Charter limits future presidents to two five-year terms
Zimbabwean president Robert Mugabe and his wife, Grace, attending the inauguration Mass for Pope Francis in St Peter’s Square in Vatican City yesterday. Photograph: Peter Macdiarmid/Getty Images
Zimbabwean president Robert Mugabe chose to attend the inauguration of Pope Francis in Rome yesterday rather than stay at home and witness the outcome of a referendum in which voters overwhelmingly accepted a new constitution.
At noon in Harare, as Mr Mugabe was preparing to attend the new pontiff’s official appointment, the Zimbabwe electoral commission confirmed that almost 95 per cent of Zimbabweans who cast their ballot on Saturday voted in favour of the charter.
Presidential term limits
The new constitution, which was three years in the making, limits future presidents to two five-year terms, reduces their powers significantly, and abolishes the position of prime minister.
However, the clause that limits presidential terms does not apply retrospectively.

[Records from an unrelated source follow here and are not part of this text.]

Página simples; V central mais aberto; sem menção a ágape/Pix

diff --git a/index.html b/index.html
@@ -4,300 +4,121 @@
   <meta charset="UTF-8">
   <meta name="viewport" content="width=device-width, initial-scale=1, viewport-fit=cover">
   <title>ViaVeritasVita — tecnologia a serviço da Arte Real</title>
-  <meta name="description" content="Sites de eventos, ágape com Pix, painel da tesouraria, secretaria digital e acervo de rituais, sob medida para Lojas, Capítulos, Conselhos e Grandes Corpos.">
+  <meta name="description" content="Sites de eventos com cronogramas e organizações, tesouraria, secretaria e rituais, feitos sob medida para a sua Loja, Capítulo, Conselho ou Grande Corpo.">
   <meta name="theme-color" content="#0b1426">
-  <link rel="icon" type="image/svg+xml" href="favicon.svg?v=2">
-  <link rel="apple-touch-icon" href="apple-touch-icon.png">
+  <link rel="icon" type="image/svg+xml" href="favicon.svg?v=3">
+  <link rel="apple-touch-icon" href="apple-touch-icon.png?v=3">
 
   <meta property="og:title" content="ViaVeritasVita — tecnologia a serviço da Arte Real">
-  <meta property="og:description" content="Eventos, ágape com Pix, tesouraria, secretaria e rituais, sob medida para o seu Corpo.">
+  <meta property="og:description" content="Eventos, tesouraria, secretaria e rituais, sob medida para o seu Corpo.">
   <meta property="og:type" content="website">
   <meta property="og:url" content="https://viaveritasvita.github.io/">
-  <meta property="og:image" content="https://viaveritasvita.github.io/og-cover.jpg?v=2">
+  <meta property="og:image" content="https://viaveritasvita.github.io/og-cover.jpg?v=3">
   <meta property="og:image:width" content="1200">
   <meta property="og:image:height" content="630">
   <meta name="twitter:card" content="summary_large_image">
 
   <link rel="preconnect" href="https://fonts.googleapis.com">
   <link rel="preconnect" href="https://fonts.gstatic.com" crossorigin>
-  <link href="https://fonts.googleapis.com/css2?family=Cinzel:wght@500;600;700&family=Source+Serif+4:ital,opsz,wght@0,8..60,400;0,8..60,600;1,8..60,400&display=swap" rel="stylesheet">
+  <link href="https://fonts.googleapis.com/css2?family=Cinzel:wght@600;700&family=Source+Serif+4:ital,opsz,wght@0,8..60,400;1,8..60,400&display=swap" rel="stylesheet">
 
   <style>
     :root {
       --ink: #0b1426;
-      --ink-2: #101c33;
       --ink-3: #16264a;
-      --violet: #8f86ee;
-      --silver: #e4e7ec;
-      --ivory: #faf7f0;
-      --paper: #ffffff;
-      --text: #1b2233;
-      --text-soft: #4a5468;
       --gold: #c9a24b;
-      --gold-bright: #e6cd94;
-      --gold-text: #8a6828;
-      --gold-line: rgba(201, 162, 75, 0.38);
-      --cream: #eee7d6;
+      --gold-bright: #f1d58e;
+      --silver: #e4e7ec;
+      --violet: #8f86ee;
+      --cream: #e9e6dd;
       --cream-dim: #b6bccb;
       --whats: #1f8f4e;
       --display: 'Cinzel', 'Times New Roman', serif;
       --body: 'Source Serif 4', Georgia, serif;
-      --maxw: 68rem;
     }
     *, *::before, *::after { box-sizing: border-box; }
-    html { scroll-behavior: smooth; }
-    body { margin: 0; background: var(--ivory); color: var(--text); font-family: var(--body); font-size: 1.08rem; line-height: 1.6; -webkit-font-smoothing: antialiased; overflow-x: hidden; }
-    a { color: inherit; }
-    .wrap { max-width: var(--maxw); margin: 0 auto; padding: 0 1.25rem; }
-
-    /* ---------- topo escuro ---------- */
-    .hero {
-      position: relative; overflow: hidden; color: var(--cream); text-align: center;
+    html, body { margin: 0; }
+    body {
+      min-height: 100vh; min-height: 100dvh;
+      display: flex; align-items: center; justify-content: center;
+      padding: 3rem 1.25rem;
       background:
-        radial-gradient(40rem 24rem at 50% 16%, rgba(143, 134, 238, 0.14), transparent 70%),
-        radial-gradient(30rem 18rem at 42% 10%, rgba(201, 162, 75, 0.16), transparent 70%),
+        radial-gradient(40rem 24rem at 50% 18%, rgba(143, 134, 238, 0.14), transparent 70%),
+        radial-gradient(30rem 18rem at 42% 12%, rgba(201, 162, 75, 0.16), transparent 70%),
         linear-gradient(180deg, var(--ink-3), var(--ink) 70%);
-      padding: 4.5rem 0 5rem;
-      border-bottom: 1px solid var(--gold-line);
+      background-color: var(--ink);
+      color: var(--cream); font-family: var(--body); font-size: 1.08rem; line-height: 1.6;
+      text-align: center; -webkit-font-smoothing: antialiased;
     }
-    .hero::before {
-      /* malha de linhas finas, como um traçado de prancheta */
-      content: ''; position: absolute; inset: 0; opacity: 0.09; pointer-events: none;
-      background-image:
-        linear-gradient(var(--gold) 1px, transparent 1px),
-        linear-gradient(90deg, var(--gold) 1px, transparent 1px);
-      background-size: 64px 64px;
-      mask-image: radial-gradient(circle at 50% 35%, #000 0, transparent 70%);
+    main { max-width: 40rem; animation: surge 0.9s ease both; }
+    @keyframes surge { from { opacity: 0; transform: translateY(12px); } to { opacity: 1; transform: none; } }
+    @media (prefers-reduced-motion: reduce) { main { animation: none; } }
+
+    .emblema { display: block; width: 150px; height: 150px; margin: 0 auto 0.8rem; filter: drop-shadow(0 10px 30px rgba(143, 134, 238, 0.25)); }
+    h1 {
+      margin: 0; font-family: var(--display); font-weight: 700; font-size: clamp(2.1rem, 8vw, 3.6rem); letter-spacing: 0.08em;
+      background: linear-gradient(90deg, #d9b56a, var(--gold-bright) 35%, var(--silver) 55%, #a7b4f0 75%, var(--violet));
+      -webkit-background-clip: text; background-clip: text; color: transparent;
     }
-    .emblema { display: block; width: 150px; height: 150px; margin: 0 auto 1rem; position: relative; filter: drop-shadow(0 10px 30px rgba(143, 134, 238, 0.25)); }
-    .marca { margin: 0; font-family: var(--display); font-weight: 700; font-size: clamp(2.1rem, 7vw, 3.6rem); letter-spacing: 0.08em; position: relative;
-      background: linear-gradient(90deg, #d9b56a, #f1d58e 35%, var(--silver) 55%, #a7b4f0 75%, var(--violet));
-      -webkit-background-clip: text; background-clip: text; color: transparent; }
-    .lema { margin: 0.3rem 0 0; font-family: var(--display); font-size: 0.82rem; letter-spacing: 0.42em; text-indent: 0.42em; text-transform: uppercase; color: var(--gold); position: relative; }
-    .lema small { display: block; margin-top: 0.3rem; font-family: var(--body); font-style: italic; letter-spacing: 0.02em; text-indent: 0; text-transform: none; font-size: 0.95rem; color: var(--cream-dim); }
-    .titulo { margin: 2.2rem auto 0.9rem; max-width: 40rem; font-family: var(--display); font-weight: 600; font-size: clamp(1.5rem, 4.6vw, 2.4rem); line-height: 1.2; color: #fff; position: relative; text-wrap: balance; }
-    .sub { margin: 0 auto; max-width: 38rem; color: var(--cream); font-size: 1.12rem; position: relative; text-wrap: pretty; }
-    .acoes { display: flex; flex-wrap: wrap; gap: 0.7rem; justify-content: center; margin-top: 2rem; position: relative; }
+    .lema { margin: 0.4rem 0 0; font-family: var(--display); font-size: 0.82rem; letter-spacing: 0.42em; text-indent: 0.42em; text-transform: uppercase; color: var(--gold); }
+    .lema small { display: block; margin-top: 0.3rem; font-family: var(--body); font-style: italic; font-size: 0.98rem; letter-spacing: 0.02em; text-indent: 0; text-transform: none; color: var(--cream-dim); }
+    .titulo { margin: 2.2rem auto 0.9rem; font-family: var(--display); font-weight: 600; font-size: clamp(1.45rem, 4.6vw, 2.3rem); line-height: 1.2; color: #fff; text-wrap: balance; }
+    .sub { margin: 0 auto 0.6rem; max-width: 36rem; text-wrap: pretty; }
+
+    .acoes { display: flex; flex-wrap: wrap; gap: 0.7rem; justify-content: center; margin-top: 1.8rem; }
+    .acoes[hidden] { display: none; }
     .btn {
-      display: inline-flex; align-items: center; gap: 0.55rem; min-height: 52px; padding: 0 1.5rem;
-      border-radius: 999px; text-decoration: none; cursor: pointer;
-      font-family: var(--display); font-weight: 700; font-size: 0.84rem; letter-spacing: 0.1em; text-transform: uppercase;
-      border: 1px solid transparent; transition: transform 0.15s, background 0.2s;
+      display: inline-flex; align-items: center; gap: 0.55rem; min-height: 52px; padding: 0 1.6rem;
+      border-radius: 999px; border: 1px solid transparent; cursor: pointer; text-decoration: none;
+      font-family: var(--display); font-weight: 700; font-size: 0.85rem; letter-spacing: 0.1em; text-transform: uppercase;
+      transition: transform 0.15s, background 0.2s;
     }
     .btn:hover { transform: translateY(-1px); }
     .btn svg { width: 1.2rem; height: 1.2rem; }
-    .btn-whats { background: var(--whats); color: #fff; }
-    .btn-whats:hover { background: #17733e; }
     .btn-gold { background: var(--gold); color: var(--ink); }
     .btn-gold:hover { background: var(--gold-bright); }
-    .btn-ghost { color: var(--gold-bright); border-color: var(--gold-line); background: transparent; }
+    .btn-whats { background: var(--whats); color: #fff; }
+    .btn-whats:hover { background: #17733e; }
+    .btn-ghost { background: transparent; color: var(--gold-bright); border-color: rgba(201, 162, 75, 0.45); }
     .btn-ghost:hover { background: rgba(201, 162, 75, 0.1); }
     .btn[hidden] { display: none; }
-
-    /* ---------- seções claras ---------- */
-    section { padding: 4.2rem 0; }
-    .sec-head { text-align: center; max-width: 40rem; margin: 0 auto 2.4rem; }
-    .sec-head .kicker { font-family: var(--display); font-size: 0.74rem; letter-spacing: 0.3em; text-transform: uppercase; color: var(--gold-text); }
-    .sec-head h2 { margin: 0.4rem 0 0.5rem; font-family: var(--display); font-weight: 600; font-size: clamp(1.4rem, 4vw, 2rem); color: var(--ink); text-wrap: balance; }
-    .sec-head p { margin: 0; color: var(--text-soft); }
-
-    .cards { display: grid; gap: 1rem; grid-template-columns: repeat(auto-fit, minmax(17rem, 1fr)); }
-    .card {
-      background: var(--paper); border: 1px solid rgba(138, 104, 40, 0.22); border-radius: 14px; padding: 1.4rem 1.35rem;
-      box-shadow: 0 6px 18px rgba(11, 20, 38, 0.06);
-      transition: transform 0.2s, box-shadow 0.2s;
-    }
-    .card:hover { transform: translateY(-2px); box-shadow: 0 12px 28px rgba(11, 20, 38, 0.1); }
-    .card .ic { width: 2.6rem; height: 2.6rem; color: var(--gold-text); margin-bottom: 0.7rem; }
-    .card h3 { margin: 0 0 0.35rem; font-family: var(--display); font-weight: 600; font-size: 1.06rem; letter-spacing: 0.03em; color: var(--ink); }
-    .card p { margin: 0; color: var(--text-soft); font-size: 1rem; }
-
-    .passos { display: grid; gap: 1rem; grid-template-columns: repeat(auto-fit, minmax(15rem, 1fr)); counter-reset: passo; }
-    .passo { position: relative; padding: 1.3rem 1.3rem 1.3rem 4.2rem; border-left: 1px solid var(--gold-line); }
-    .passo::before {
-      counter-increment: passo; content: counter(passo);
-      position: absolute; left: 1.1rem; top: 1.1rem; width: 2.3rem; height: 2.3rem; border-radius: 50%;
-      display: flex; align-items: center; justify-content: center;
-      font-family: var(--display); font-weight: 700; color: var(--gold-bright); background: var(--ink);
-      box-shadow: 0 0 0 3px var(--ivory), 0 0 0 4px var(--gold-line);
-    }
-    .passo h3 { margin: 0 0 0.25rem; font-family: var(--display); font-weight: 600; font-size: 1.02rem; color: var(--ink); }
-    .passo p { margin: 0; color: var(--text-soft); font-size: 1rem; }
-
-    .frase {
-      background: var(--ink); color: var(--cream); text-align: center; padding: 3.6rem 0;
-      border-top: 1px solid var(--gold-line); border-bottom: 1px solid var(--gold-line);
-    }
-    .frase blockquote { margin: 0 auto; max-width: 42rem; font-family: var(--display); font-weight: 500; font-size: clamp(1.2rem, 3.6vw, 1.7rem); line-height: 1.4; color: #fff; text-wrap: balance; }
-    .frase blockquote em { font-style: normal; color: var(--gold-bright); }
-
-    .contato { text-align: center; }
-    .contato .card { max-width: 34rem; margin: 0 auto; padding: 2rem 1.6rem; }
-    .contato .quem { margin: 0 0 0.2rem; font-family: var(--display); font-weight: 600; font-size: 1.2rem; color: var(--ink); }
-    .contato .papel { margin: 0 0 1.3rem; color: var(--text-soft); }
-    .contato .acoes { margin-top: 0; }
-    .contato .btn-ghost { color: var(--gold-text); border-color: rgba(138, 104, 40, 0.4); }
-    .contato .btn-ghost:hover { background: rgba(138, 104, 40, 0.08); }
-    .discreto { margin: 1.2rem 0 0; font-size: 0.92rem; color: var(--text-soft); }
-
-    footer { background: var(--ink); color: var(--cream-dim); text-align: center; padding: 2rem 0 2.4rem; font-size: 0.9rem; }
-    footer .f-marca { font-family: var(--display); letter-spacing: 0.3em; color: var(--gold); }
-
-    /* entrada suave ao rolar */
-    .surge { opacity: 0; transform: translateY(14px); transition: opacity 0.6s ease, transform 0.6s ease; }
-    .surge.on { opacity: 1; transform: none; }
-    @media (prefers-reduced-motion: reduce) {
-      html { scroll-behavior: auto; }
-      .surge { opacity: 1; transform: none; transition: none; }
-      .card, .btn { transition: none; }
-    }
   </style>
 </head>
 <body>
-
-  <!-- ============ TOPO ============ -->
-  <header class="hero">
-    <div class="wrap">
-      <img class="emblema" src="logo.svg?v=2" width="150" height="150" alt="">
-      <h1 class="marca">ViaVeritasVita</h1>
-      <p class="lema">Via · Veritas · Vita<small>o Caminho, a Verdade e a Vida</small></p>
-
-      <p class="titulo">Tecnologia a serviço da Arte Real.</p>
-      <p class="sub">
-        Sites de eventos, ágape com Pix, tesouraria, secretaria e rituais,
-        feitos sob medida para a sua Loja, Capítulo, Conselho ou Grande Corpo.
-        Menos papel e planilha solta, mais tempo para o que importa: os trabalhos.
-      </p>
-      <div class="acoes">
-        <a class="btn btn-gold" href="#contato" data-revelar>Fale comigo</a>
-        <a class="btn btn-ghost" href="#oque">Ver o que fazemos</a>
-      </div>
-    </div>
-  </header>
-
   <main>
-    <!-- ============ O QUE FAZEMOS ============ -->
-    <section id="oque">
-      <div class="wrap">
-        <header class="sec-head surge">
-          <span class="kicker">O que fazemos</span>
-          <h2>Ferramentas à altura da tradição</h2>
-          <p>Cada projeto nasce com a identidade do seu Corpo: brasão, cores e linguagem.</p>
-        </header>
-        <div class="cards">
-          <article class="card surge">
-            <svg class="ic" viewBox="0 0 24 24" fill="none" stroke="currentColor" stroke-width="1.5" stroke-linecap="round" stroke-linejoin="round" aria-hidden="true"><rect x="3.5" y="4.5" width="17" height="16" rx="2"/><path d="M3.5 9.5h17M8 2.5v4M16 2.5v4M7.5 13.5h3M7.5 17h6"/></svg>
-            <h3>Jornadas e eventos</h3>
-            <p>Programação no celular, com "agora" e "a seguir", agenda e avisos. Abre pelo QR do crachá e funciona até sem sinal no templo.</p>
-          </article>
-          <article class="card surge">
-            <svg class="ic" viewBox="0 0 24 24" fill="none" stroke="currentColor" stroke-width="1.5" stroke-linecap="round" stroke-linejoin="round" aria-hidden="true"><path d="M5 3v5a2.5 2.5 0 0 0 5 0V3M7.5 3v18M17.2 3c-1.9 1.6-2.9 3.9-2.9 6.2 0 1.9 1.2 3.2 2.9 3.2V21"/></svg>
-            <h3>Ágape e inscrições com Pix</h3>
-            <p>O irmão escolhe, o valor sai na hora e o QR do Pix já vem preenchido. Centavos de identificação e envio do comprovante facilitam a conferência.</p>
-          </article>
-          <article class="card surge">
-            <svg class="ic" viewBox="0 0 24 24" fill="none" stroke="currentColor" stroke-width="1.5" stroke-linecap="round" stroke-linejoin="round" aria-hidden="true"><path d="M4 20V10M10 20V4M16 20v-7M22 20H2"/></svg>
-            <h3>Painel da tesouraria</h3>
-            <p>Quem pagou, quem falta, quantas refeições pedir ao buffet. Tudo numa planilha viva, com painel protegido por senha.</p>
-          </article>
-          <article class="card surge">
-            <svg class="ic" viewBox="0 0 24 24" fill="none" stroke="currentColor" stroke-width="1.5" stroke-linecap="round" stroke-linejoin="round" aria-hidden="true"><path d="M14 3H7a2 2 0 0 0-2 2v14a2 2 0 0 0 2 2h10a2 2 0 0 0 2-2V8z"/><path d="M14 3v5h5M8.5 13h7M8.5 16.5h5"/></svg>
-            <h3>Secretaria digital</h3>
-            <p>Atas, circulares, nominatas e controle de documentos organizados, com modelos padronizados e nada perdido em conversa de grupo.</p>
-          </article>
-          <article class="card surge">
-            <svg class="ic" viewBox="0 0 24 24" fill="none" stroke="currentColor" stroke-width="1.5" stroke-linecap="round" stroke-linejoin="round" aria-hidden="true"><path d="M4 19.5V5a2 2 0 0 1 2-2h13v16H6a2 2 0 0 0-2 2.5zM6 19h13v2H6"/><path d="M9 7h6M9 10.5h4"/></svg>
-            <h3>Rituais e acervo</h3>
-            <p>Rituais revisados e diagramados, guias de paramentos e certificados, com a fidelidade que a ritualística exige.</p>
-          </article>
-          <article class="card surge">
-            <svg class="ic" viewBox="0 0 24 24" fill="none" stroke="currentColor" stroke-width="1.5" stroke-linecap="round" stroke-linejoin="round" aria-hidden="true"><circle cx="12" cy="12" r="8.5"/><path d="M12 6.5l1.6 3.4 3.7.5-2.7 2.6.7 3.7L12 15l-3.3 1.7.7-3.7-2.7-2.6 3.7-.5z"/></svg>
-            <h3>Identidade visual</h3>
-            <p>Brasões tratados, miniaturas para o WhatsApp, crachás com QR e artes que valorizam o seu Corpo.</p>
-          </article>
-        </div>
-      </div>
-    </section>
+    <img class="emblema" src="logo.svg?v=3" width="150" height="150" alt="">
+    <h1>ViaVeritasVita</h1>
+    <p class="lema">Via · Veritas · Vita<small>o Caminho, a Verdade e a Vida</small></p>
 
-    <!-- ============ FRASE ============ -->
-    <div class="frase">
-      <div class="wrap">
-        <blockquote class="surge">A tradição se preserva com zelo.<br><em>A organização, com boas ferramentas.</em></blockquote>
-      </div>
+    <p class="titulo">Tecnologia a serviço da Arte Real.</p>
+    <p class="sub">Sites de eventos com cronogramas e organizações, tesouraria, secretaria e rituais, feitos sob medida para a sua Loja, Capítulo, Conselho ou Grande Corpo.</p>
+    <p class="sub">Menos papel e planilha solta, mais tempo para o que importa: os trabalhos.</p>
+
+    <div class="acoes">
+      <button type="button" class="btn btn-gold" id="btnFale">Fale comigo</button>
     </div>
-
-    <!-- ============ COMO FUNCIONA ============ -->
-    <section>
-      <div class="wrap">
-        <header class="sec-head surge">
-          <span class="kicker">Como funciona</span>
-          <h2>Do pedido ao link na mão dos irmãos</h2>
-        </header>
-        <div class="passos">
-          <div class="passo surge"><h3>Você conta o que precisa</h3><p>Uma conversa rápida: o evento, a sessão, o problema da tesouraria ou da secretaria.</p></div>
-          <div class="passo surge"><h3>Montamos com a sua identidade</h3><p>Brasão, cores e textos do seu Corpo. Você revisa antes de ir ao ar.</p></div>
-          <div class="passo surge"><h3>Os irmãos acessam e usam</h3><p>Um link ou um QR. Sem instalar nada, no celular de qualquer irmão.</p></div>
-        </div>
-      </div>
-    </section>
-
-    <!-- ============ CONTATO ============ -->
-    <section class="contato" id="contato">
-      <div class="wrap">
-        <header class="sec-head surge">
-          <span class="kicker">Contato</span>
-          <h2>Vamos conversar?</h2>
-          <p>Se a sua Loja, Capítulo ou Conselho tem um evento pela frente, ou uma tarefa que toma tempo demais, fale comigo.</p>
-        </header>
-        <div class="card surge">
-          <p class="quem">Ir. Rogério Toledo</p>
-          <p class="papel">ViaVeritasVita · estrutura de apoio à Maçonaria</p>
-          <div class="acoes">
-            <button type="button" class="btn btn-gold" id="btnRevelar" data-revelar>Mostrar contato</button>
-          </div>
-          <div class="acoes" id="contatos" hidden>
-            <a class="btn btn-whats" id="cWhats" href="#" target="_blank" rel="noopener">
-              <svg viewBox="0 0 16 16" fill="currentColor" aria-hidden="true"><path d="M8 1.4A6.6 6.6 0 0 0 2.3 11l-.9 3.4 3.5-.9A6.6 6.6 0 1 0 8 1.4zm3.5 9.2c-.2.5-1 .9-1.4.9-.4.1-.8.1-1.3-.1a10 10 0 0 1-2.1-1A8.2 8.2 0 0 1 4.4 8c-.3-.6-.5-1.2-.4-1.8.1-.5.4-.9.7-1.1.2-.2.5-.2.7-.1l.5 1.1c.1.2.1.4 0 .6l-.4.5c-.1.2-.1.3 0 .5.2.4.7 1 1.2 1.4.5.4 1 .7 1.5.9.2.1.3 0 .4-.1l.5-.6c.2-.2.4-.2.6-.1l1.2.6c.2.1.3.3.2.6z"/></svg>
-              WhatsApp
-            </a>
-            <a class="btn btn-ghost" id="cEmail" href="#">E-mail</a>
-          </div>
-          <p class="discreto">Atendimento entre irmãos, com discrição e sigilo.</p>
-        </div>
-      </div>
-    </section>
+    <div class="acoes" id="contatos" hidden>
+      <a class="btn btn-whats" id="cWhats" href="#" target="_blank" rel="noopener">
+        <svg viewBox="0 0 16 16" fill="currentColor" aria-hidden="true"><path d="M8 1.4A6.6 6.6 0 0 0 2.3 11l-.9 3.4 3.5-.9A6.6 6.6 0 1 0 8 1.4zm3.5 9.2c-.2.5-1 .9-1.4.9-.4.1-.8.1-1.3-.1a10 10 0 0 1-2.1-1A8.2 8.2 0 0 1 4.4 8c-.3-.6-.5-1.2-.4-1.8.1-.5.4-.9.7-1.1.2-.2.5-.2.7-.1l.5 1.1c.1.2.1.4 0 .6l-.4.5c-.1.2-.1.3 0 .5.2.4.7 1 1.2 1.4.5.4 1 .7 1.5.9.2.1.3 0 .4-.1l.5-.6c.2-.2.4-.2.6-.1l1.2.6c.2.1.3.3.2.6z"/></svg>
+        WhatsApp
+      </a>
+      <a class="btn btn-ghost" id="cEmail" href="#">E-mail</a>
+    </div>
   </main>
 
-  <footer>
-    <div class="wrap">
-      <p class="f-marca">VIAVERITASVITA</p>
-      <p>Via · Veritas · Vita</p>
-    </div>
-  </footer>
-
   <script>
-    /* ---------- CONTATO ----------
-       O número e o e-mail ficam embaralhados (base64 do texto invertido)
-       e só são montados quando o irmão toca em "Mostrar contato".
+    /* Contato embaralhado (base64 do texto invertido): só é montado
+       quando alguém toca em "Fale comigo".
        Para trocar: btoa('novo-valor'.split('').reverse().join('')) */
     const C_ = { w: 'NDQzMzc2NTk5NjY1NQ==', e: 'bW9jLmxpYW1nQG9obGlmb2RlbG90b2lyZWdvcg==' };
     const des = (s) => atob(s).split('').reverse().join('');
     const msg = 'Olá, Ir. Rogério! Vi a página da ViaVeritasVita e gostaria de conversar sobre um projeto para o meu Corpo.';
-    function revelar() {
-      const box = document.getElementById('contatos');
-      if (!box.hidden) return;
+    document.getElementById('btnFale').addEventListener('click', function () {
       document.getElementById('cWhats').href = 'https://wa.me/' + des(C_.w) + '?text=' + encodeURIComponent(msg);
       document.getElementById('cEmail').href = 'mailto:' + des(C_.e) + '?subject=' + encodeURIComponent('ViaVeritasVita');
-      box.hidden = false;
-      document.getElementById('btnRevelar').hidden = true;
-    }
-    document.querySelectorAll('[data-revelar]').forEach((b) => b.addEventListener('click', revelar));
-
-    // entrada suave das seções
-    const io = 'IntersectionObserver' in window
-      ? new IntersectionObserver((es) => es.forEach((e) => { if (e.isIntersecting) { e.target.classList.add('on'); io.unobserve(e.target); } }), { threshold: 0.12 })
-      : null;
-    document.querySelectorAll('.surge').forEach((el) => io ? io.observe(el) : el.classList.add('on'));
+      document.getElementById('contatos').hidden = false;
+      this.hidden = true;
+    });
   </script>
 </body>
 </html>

So Mr Mugabe (89) could feasibly serve as Zimbabwe’s president for 10 more years.
The referendum result paves the way for a general election later this year that will end the country’s stalled powersharing arrangement.
The powersharing deal between Mr Mugabe’s Zanu-PF and Zimbabwean prime minister Morgan Tsvangirai’s Movement for Democratic Change (MDC) was put in place to resolve disputed elections in 2008 that were marred by state-sponsored violence.
All the main political parties in the country canvassed for a Yes vote in the run-up to Saturday’s referendum. The official turnout at polling stations was slightly more than half the six million people eligible to vote, which was higher than most analysts had expected.
Now all eyes will turn to the general election, expected to take place in June or July.
The MDC and civil society groups have warned that state-sponsored violence and intimidation of their members are on the increase again, which does not bode well for a peaceful poll.
While the referendum was hailed by the US and regional observers as peaceful and credible, four senior aids of Mr Tsvangirai’s were arrested by police on polling day. They were charged yesterday with breaching the official secrets code, impersonating the police, and illegal possession of documents for criminal use.
Despite the referendum’s importance, Mr Mugabe, a devout Catholic, ignored a European travel ban in place against him since 2002 and flew to Rome on Monday so he could witness the inauguration.
A technicality allows Mr Mugabe to enter Europe if he is en route to the Vatican, which is not subject to European law.
Pope Francis belongs to the Jesuit order, and Mr Mugabe was educated at one of its mission schools in Zimbabwe.